- _Activity_
A verbatim copy of the records below, pictures omitted, is the task.

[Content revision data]

[Start of Attachment]

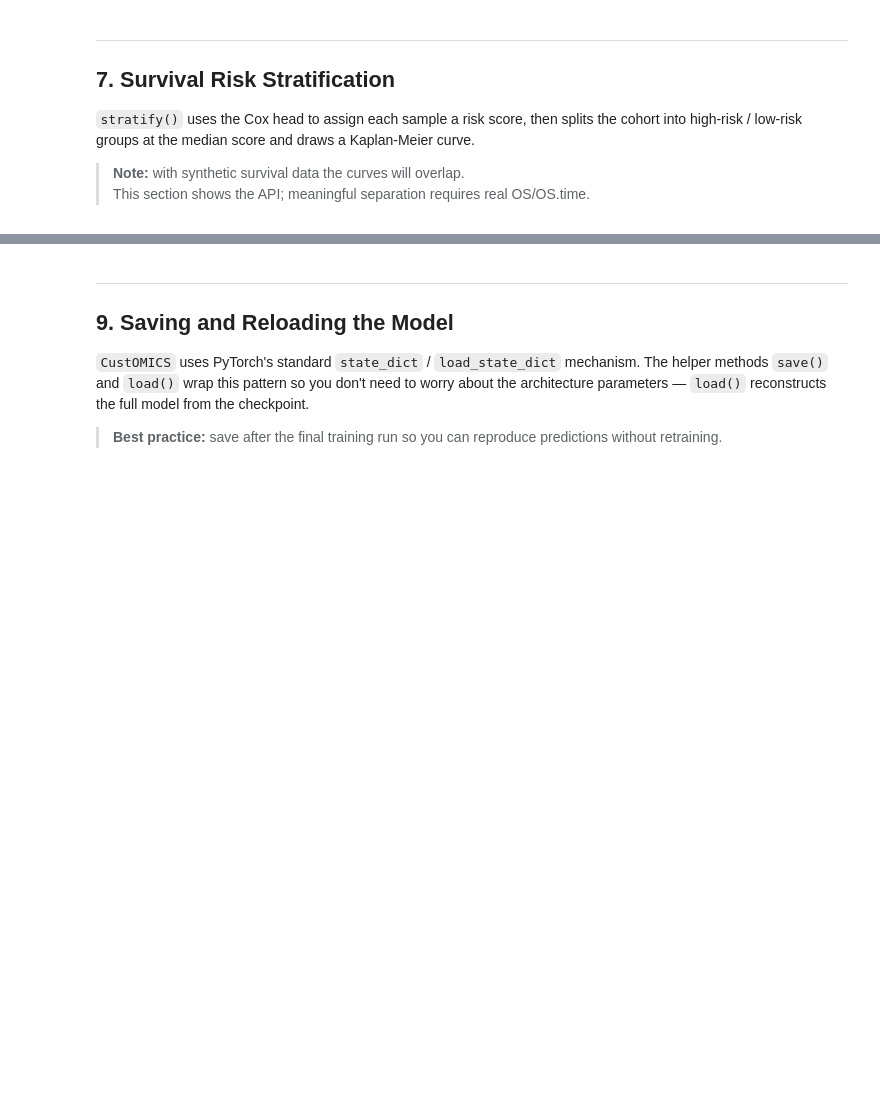
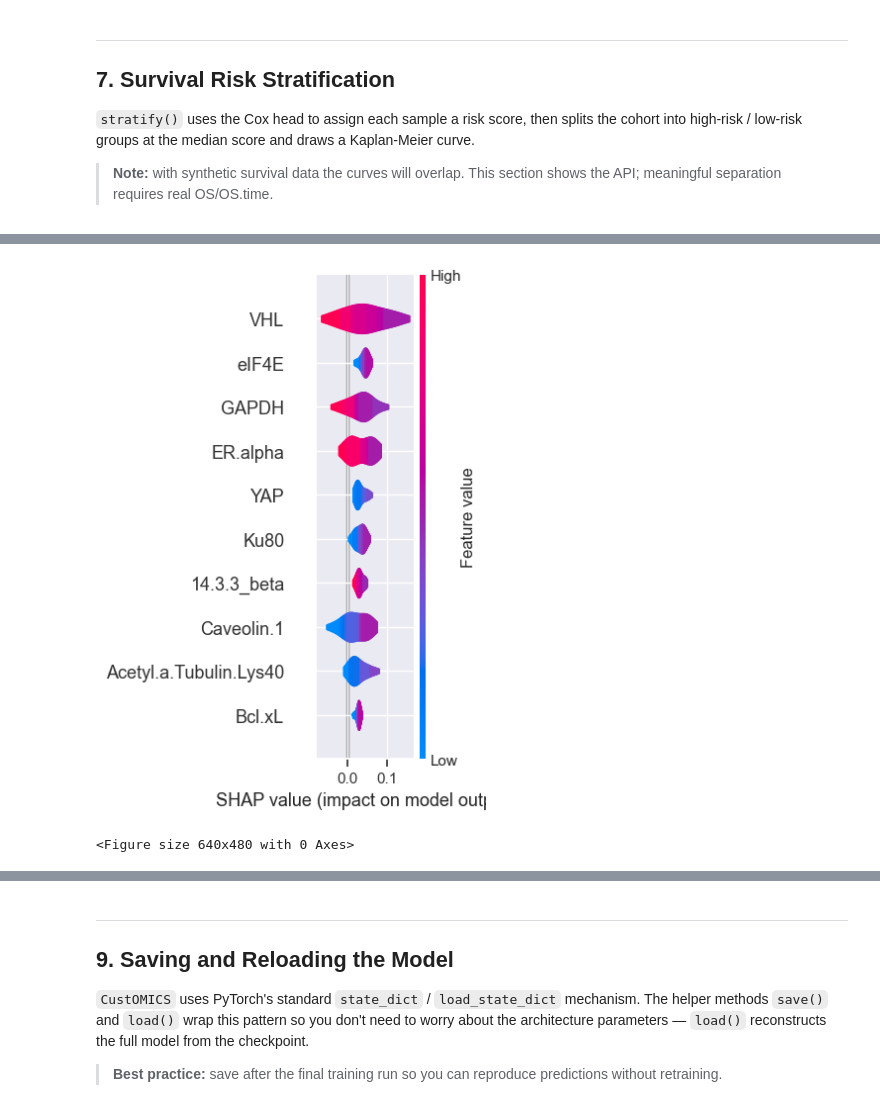
Before and after one commit to prism-oncology/customics, a Jupyter notebook: docs/tutorials/usage.ipynb, the cells around one changed output, grey strips where cells are left out. Cells and saved outputs as stored; diff of their text form; code cells hidden in the pictures; blank space fills up the shorter version.

```diff
--- a/docs/tutorials/usage.ipynb
+++ b/docs/tutorials/usage.ipynb
@@ -545,15 +534,17 @@ AssertionError: The shape of the shap_values matrix does not match the shape of
 # %%
 # Feature importance for protein expression → subtype 1
 model.explain(
     sample_id=lt_samples,
-    omics_df=omics_df,
-    clinical_df=clinical_df,
+    mdata=mdata,
     source="protein",
     subtype=1,
     label=label,
     device="cpu",
     show=True,
 )
+# %% [output]
+[figure, added]
+<Figure size 640x480 with 0 Axes>
 # %%
 # Feature importance for DNA methylation → subtype 1
 model.explain(
```
Also changed, not shown: parts of 31 cells of this notebook.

[End of Attachment]

- _Exercise result_
Before and after one commit to prism-oncology/customics, a Jupyter notebook: docs/tutorials/usage.ipynb, the cells around one changed output, grey strips where cells are left out. Cells and saved outputs as stored; diff of their text form; code cells hidden in the pictures; blank space fills up the shorter version.

```diff
--- a/docs/tutorials/usage.ipynb
+++ b/docs/tutorials/usage.ipynb
@@ -545,15 +534,17 @@ AssertionError: The shape of the shap_values matrix does not match the shape of
 # %%
 # Feature importance for protein expression → subtype 1
 model.explain(
     sample_id=lt_samples,
-    omics_df=omics_df,
-    clinical_df=clinical_df,
+    mdata=mdata,
     source="protein",
     subtype=1,
     label=label,
     device="cpu",
     show=True,
 )
+# %% [output]
+[figure, added]
+<Figure size 640x480 with 0 Axes>
 # %%
 # Feature importance for DNA methylation → subtype 1
 model.explain(
```
Also changed, not shown: parts of 31 cells of this notebook.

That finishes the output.